━━━ Data listing

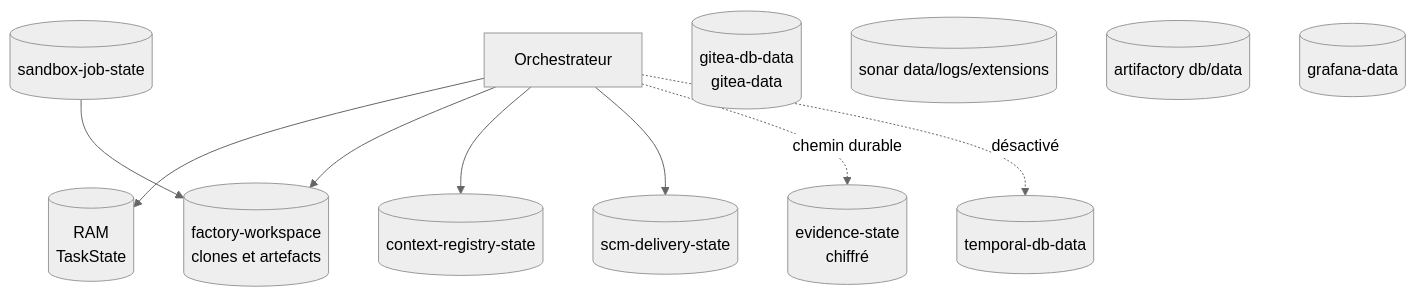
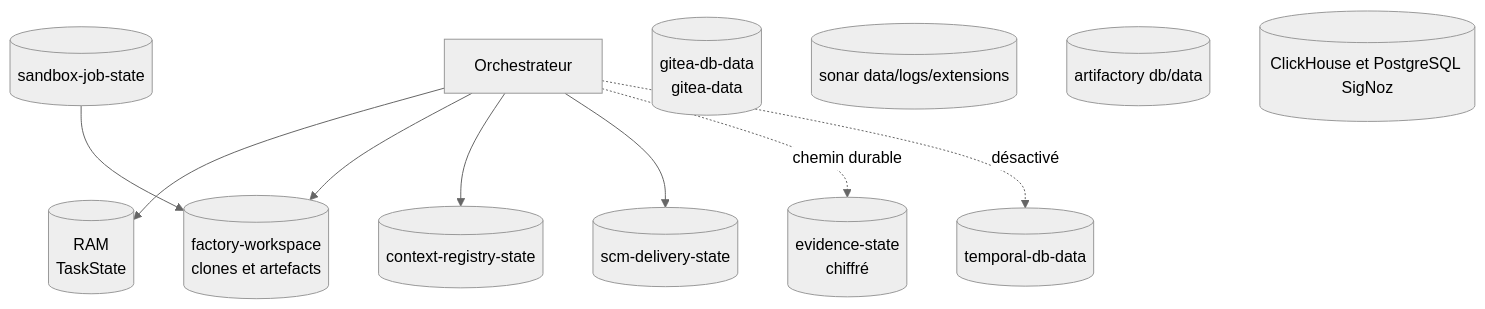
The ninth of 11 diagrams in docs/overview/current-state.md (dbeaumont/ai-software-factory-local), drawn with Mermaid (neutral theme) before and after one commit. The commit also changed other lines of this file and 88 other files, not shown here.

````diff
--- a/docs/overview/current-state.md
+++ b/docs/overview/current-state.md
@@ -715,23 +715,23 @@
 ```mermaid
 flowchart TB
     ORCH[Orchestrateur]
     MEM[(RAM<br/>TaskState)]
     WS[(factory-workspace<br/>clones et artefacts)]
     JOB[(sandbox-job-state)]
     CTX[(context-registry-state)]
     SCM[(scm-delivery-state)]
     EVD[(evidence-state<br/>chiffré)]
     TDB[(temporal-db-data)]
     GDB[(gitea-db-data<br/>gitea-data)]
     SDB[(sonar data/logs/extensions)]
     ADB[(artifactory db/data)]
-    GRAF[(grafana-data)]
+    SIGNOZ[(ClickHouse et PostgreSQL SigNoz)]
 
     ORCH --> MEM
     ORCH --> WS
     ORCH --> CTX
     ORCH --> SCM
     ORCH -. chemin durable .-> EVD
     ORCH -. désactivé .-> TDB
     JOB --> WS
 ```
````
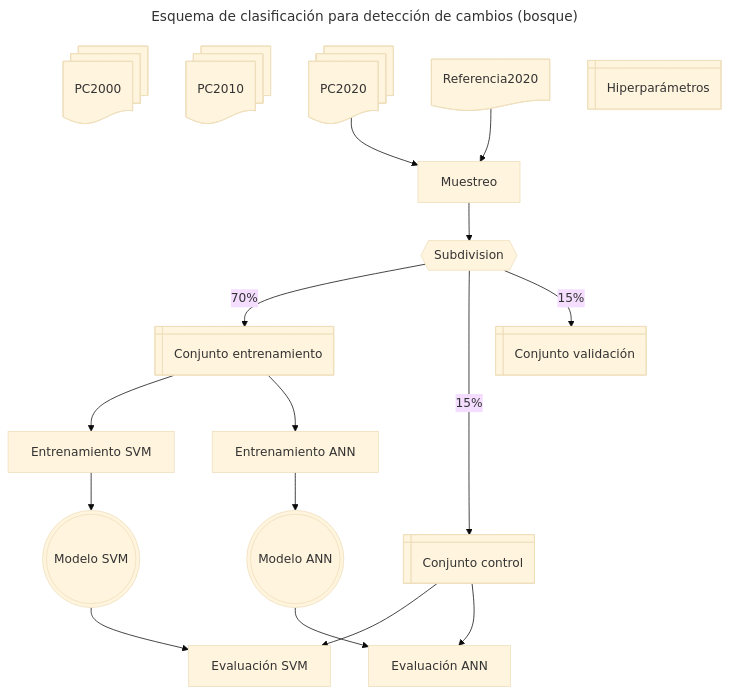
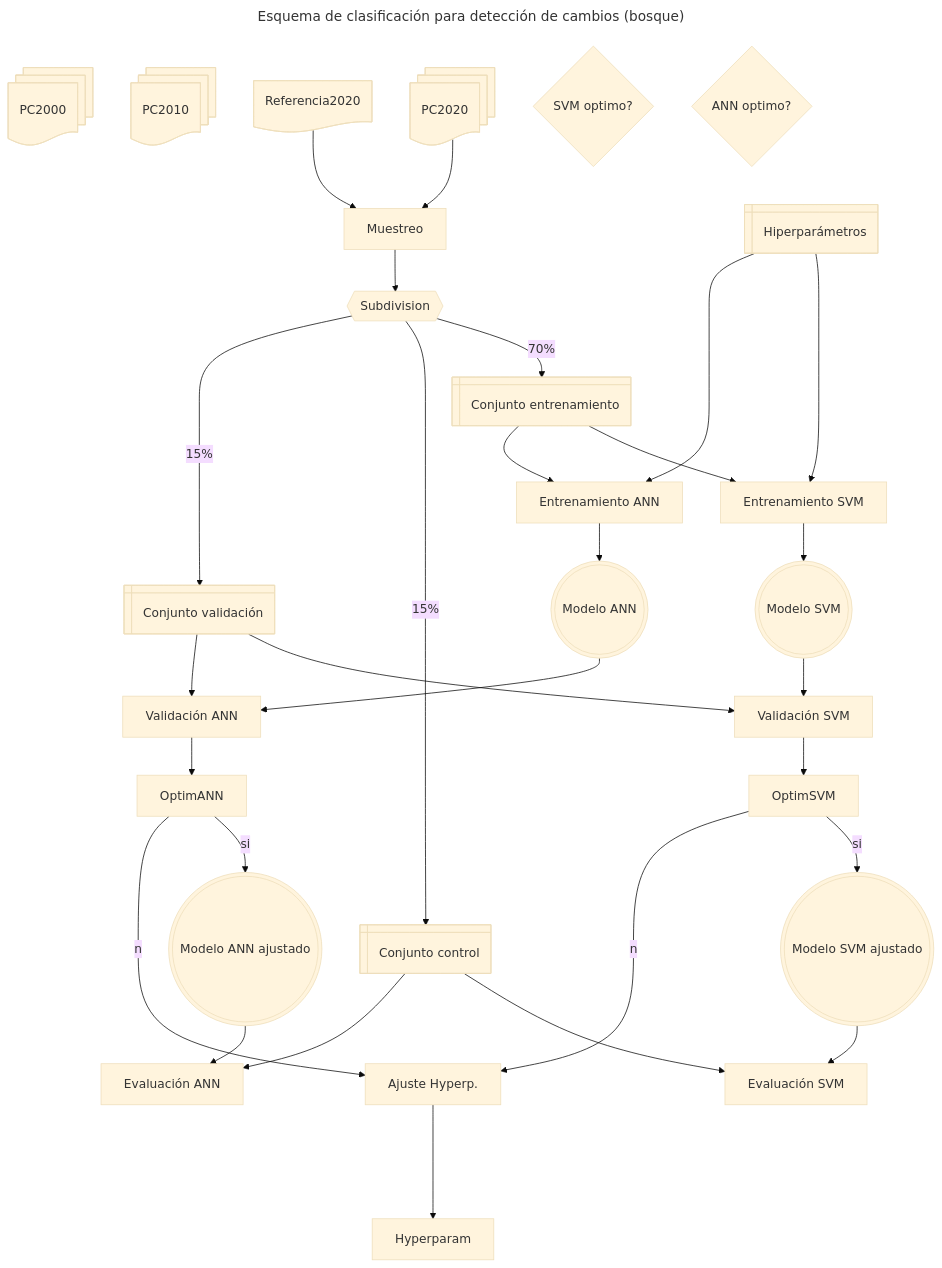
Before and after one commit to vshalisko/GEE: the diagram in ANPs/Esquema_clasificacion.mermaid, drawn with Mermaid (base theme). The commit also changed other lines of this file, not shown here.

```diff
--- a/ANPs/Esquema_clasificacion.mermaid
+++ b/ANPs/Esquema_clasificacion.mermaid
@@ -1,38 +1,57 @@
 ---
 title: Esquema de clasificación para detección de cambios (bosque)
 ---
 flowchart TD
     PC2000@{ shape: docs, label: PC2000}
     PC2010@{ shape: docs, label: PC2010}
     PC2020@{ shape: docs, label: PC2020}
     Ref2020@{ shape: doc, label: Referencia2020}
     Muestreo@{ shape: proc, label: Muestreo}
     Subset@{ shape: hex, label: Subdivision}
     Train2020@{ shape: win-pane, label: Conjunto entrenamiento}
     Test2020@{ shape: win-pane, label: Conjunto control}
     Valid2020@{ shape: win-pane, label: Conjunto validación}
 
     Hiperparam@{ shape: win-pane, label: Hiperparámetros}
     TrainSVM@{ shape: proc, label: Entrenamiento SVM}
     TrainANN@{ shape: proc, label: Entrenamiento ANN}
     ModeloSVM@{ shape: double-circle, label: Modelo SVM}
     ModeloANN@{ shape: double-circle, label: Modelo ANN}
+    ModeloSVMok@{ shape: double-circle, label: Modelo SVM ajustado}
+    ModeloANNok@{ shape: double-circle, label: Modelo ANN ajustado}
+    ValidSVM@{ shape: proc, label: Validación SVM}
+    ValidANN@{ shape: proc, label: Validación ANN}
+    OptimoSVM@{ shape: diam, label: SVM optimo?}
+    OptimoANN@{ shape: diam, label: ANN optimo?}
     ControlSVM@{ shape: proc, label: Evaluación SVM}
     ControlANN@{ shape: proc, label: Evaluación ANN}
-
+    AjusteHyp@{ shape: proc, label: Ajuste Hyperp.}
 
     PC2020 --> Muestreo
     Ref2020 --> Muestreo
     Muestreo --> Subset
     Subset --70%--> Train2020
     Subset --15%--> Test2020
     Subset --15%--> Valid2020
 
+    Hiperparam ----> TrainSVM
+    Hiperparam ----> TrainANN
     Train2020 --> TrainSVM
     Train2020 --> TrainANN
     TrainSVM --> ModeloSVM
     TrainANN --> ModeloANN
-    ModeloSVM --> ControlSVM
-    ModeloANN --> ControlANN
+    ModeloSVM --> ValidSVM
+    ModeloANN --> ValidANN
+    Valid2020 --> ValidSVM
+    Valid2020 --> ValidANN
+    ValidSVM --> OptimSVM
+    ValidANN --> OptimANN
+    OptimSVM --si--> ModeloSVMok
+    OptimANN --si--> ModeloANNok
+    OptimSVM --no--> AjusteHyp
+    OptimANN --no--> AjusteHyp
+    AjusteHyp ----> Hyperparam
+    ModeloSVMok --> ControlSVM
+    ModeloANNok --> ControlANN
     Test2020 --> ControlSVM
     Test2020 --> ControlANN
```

━━━━━━

» Directions for this task
Exclude the images, then output the data above word for word.

» Your solution
The ninth of 11 diagrams in docs/overview/current-state.md (dbeaumont/ai-software-factory-local), drawn with Mermaid (neutral theme) before and after one commit. The commit also changed other lines of this file and 88 other files, not shown here.

````diff
--- a/docs/overview/current-state.md
+++ b/docs/overview/current-state.md
@@ -715,23 +715,23 @@
 ```mermaid
 flowchart TB
     ORCH[Orchestrateur]
     MEM[(RAM<br/>TaskState)]
     WS[(factory-workspace<br/>clones et artefacts)]
     JOB[(sandbox-job-state)]
     CTX[(context-registry-state)]
     SCM[(scm-delivery-state)]
     EVD[(evidence-state<br/>chiffré)]
     TDB[(temporal-db-data)]
     GDB[(gitea-db-data<br/>gitea-data)]
     SDB[(sonar data/logs/extensions)]
     ADB[(artifactory db/data)]
-    GRAF[(grafana-data)]
+    SIGNOZ[(ClickHouse et PostgreSQL SigNoz)]
 
     ORCH --> MEM
     ORCH --> WS
     ORCH --> CTX
     ORCH --> SCM
     ORCH -. chemin durable .-> EVD
     ORCH -. désactivé .-> TDB
     JOB --> WS
 ```
````
Before and after one commit to vshalisko/GEE: the diagram in ANPs/Esquema_clasificacion.mermaid, drawn with Mermaid (base theme). The commit also changed other lines of this file, not shown here.

```diff
--- a/ANPs/Esquema_clasificacion.mermaid
+++ b/ANPs/Esquema_clasificacion.mermaid
@@ -1,38 +1,57 @@
 ---
 title: Esquema de clasificación para detección de cambios (bosque)
 ---
 flowchart TD
     PC2000@{ shape: docs, label: PC2000}
     PC2010@{ shape: docs, label: PC2010}
     PC2020@{ shape: docs, label: PC2020}
     Ref2020@{ shape: doc, label: Referencia2020}
     Muestreo@{ shape: proc, label: Muestreo}
     Subset@{ shape: hex, label: Subdivision}
     Train2020@{ shape: win-pane, label: Conjunto entrenamiento}
     Test2020@{ shape: win-pane, label: Conjunto control}
     Valid2020@{ shape: win-pane, label: Conjunto validación}
 
     Hiperparam@{ shape: win-pane, label: Hiperparámetros}
     TrainSVM@{ shape: proc, label: Entrenamiento SVM}
     TrainANN@{ shape: proc, label: Entrenamiento ANN}
     ModeloSVM@{ shape: double-circle, label: Modelo SVM}
     ModeloANN@{ shape: double-circle, label: Modelo ANN}
+    ModeloSVMok@{ shape: double-circle, label: Modelo SVM ajustado}
+    ModeloANNok@{ shape: double-circle, label: Modelo ANN ajustado}
+    ValidSVM@{ shape: proc, label: Validación SVM}
+    ValidANN@{ shape: proc, label: Validación ANN}
+    OptimoSVM@{ shape: diam, label: SVM optimo?}
+    OptimoANN@{ shape: diam, label: ANN optimo?}
     ControlSVM@{ shape: proc, label: Evaluación SVM}
     ControlANN@{ shape: proc, label: Evaluación ANN}
-
+    AjusteHyp@{ shape: proc, label: Ajuste Hyperp.}
 
     PC2020 --> Muestreo
     Ref2020 --> Muestreo
     Muestreo --> Subset
     Subset --70%--> Train2020
     Subset --15%--> Test2020
     Subset --15%--> Valid2020
 
+    Hiperparam ----> TrainSVM
+    Hiperparam ----> TrainANN
     Train2020 --> TrainSVM
     Train2020 --> TrainANN
     TrainSVM --> ModeloSVM
     TrainANN --> ModeloANN
-    ModeloSVM --> ControlSVM
-    ModeloANN --> ControlANN
+    ModeloSVM --> ValidSVM
+    ModeloANN --> ValidANN
+    Valid2020 --> ValidSVM
+    Valid2020 --> ValidANN
+    ValidSVM --> OptimSVM
+    ValidANN --> OptimANN
+    OptimSVM --si--> ModeloSVMok
+    OptimANN --si--> ModeloANNok
+    OptimSVM --no--> AjusteHyp
+    OptimANN --no--> AjusteHyp
+    AjusteHyp ----> Hyperparam
+    ModeloSVMok --> ControlSVM
+    ModeloANNok --> ControlANN
     Test2020 --> ControlSVM
     Test2020 --> ControlANN
```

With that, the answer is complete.